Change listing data
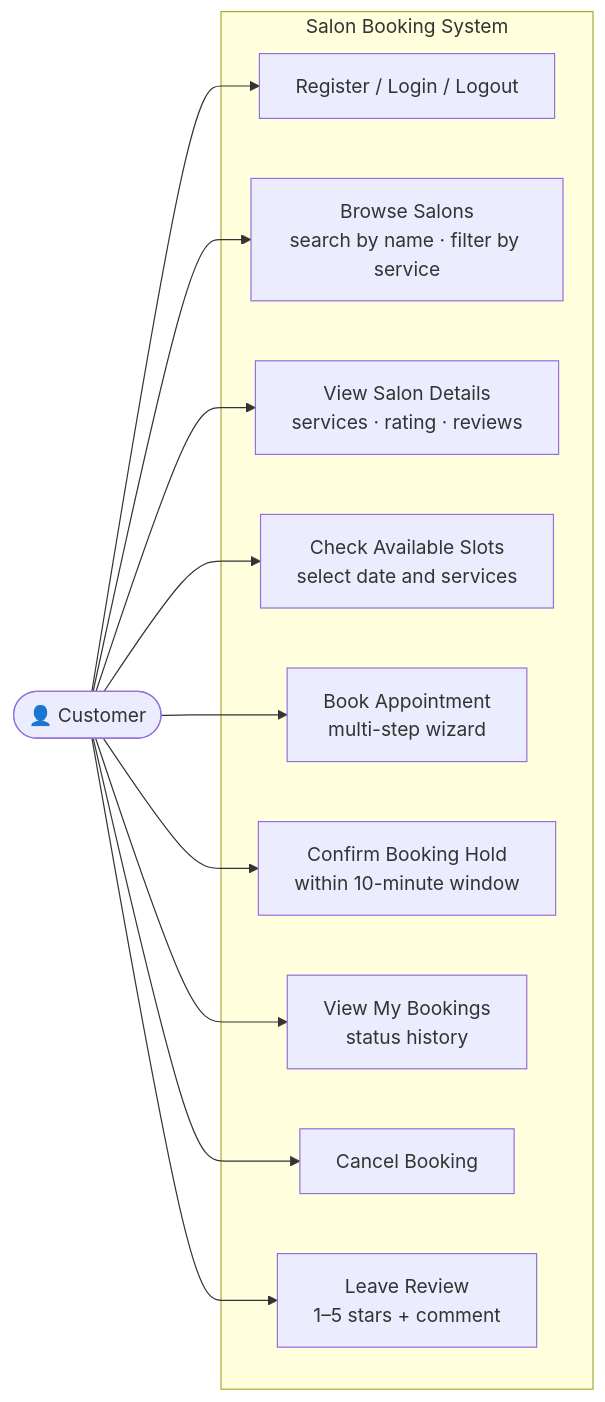
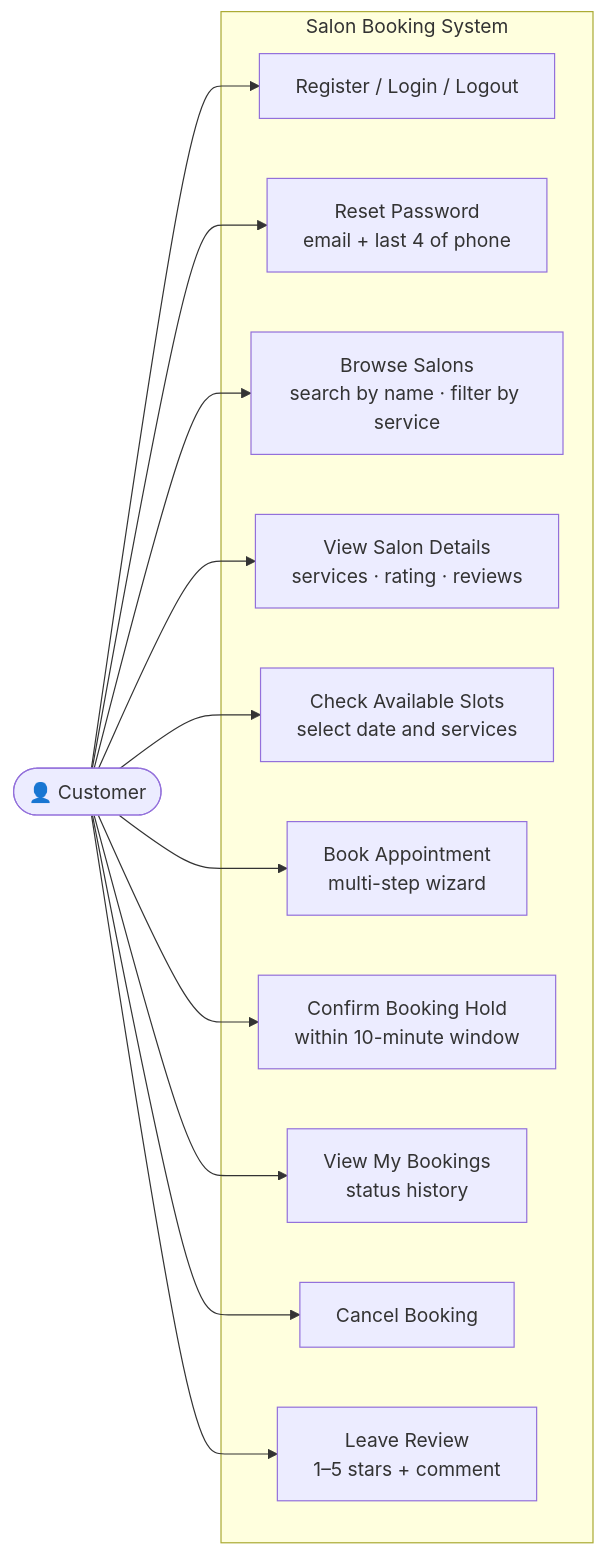
Before and after one commit to sp075/salon-booking-system: the seventh of 21 diagrams in docs/PROJECT-REPORT.md, drawn with Mermaid. The commit also changed other lines of this file and 10 other files, not shown here.

First line of the commit message:
feat: add password reset functionality (#4)

````diff
--- a/docs/PROJECT-REPORT.md
+++ b/docs/PROJECT-REPORT.md
@@ -578,26 +580,28 @@
 ```mermaid
 flowchart LR
     Customer(["👤 Customer"])
 
     subgraph System["Salon Booking System"]
         UC_AUTH["Register / Login / Logout"]
+        UC_RESET["Reset Password\nemail + last 4 of phone"]
         UC_BROWSE["Browse Salons\nsearch by name · filter by service"]
         UC_DETAIL["View Salon Details\nservices · rating · reviews"]
         UC_SLOTS["Check Available Slots\nselect date and services"]
         UC_BOOK["Book Appointment\nmulti-step wizard"]
         UC_CONFIRM["Confirm Booking Hold\nwithin 10-minute window"]
         UC_MY_BK["View My Bookings\nstatus history"]
         UC_CANCEL["Cancel Booking"]
         UC_REVIEW["Leave Review\n1–5 stars + comment"]
     end
 
     Customer --> UC_AUTH
+    Customer --> UC_RESET
     Customer --> UC_BROWSE
     Customer --> UC_DETAIL
     Customer --> UC_SLOTS
     Customer --> UC_BOOK
     Customer --> UC_CONFIRM
     Customer --> UC_MY_BK
     Customer --> UC_CANCEL
     Customer --> UC_REVIEW
 ```
````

## Directions for this task
Skip the pictures, then return the rest of the data exactly.

## Task answer
Before and after one commit to sp075/salon-booking-system: the seventh of 21 diagrams in docs/PROJECT-REPORT.md, drawn with Mermaid. The commit also changed other lines of this file and 10 other files, not shown here.

First line of the commit message:
feat: add password reset functionality (#4)

````diff
--- a/docs/PROJECT-REPORT.md
+++ b/docs/PROJECT-REPORT.md
@@ -578,26 +580,28 @@
 ```mermaid
 flowchart LR
     Customer(["👤 Customer"])
 
     subgraph System["Salon Booking System"]
         UC_AUTH["Register / Login / Logout"]
+        UC_RESET["Reset Password\nemail + last 4 of phone"]
         UC_BROWSE["Browse Salons\nsearch by name · filter by service"]
         UC_DETAIL["View Salon Details\nservices · rating · reviews"]
         UC_SLOTS["Check Available Slots\nselect date and services"]
         UC_BOOK["Book Appointment\nmulti-step wizard"]
         UC_CONFIRM["Confirm Booking Hold\nwithin 10-minute window"]
         UC_MY_BK["View My Bookings\nstatus history"]
         UC_CANCEL["Cancel Booking"]
         UC_REVIEW["Leave Review\n1–5 stars + comment"]
     end
 
     Customer --> UC_AUTH
+    Customer --> UC_RESET
     Customer --> UC_BROWSE
     Customer --> UC_DETAIL
     Customer --> UC_SLOTS
     Customer --> UC_BOOK
     Customer --> UC_CONFIRM
     Customer --> UC_MY_BK
     Customer --> UC_CANCEL
     Customer --> UC_REVIEW
 ```
````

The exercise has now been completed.